Stethoscope vs. ultrasound probe - which is more reliable in children with suspected pneumonia?
Keywords:Pneumonia, Children, Ultrasound, Auscultation

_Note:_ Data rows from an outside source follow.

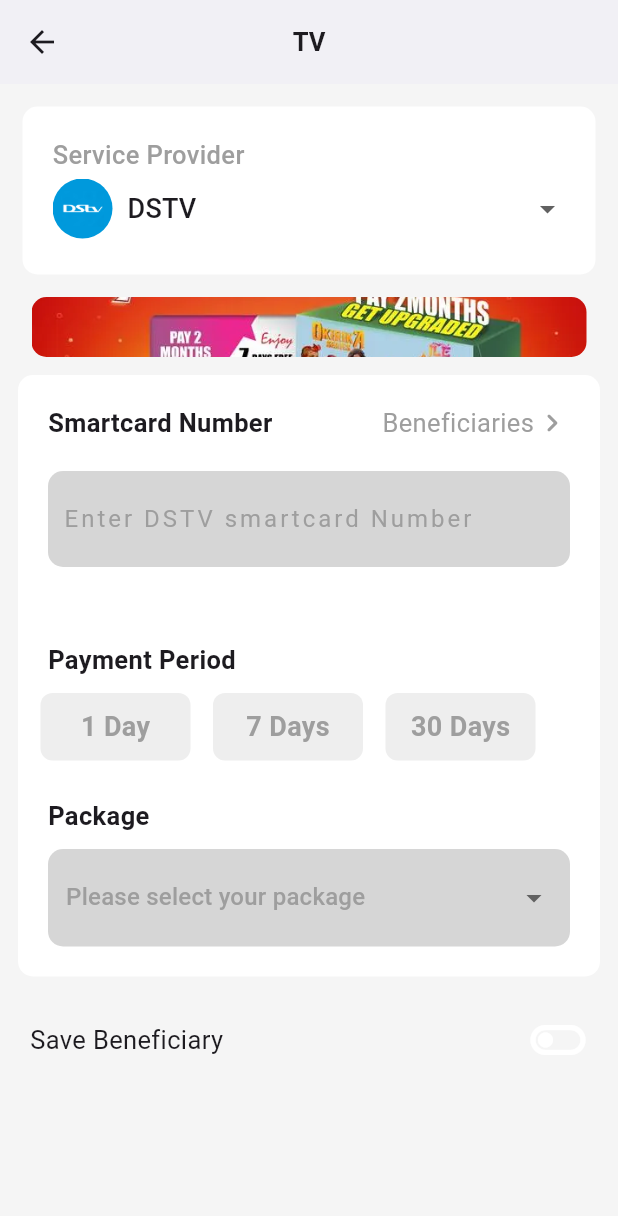
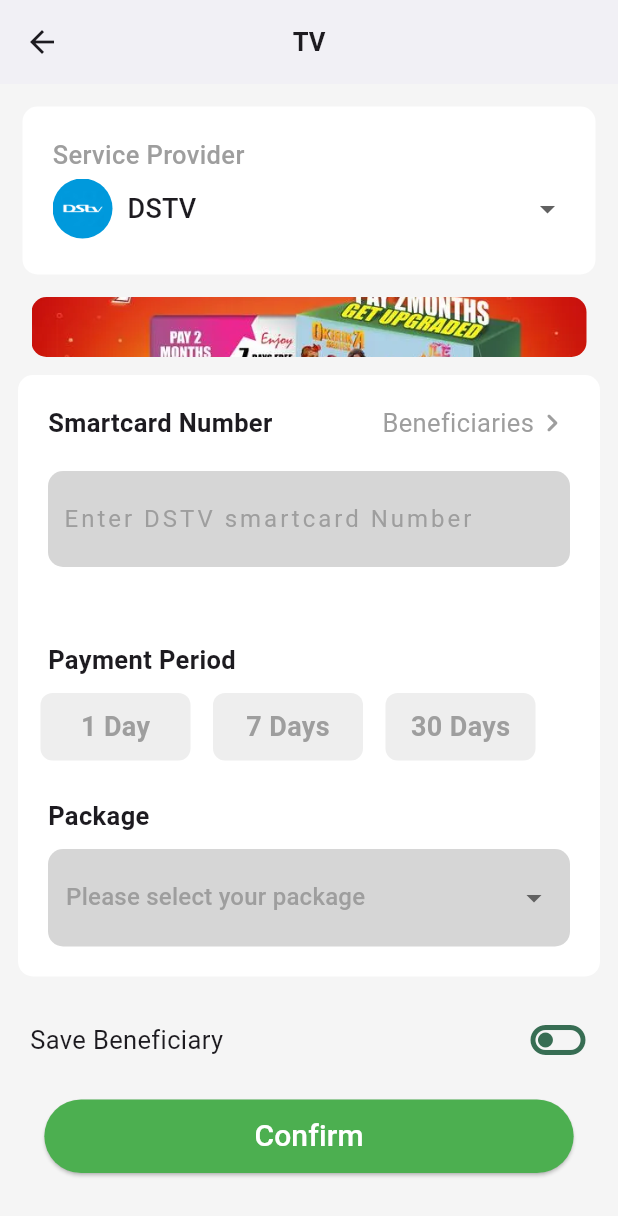
Before and after one commit to EverlastingBigFlo/mobile_app_ui, a Flutter app: the tv screen opened by its route, on a phone screen of 412 x 824 dp. Shown: the top 1216 px of the screen. Run offline on Flutter 3.47's test engine with Material 2 defaults, Android fonts, the phone set to English and light mode, and no system bars; our stand-ins replace shared_preferences, smooth_page_indicator; accounts and stored records are empty.

Commit message:
added elevated button

```diff
--- a/lib/pages/tv.dart
+++ b/lib/pages/tv.dart
@@ -1,4 +1,4 @@
-// ignore_for_file: camel_case_types, prefer_const_constructors, prefer_const_literals_to_create_immutables, avoid_unnecessary_containers
+// ignore_for_file: camel_case_types, prefer_const_constructors, prefer_const_literals_to_create_immutables, avoid_unnecessary_containers, sort_child_properties_last
 
 import 'package:flutter/material.dart';
 
@@ -478,11 +478,26 @@ class _tvState extends State<tv> {
                             )
                           : Icon(
                               Icons.toggle_off_outlined,
-                              color: Colors.white,
+                              color: const Color.fromARGB(255, 55, 109, 83),
                               size: 40,
                             ),
                     )
                   ],
+                ),
+              ),
+              Padding(
+                padding: const EdgeInsets.fromLTRB(0, 10, 0, 30),
+                child: ElevatedButton(
+                  onPressed: () {},
+                  child: Text(
+                    'Confirm',
+                    style: TextStyle(fontSize: 20),
+                  ),
+                  style: ElevatedButton.styleFrom(
+                      foregroundColor: Colors.white,
+                      backgroundColor: Colors.green,
+                      padding:
+                          EdgeInsets.symmetric(horizontal: 140, vertical: 10)),
                 ),
               )
             ],
```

Objective. To compare lung ultrasound (LUS) with auscultation findings in children with clinical suspicion of pneumonia. Patients and methods. A prospective study including 95 patients (age: from 2 months to 17.5 years; mean age: 5.1 y, SD 4.5 y) with referral diagnosis of suspected pneumonia. In all patients LUS and auscultatory examinations were performed within an hour. These findings were compared separately in each hemithorax. The radiologist performing LUS was blinded to the patient’s clinical information. Positive auscultatory findings included: crackles and/or abnormal breath sounds (decreased, asymmetric, absent, or bronchial). For LUS examinations a combined transthoracic – transabdominal approach was used. A pneumonia-positive LUS finding included subpleural consolidation with air-bronchogram, or an adjacent area of interstitial edema. For each subpleural consolidation the cranio-caudal (CC) diameter was measured, and 95% confidence intervals (CI) of the sizes of subpleural consolidations for positive and negative auscultatory findings were compared. The p-value between LUS and auscultation was calculated using McNemar’s test. Results. LUS and auscultation showed pneumonia-positive findings in 98 and 64 hemithoraces, i.e. in 67 and 45 patients respectively. In positive auscultatory findings the CI for CC diameters of subpleural consolidations ranged from 32.46 to 54.14 mm, and in negative auscultatory findings the CI was between 16.52 and 29.83 mm, which showed a statistically significant difference. McNemar’s test showed a statistically significant difference between LUS and auscultation. Conclusions. LUS showed positive findings in more hemithoraces than auscultation in children with suspected pneumonia. A cranio-caudal size of subpleural consolidation of less than 30 mm significantly reduces the possibility of auscultatory detection.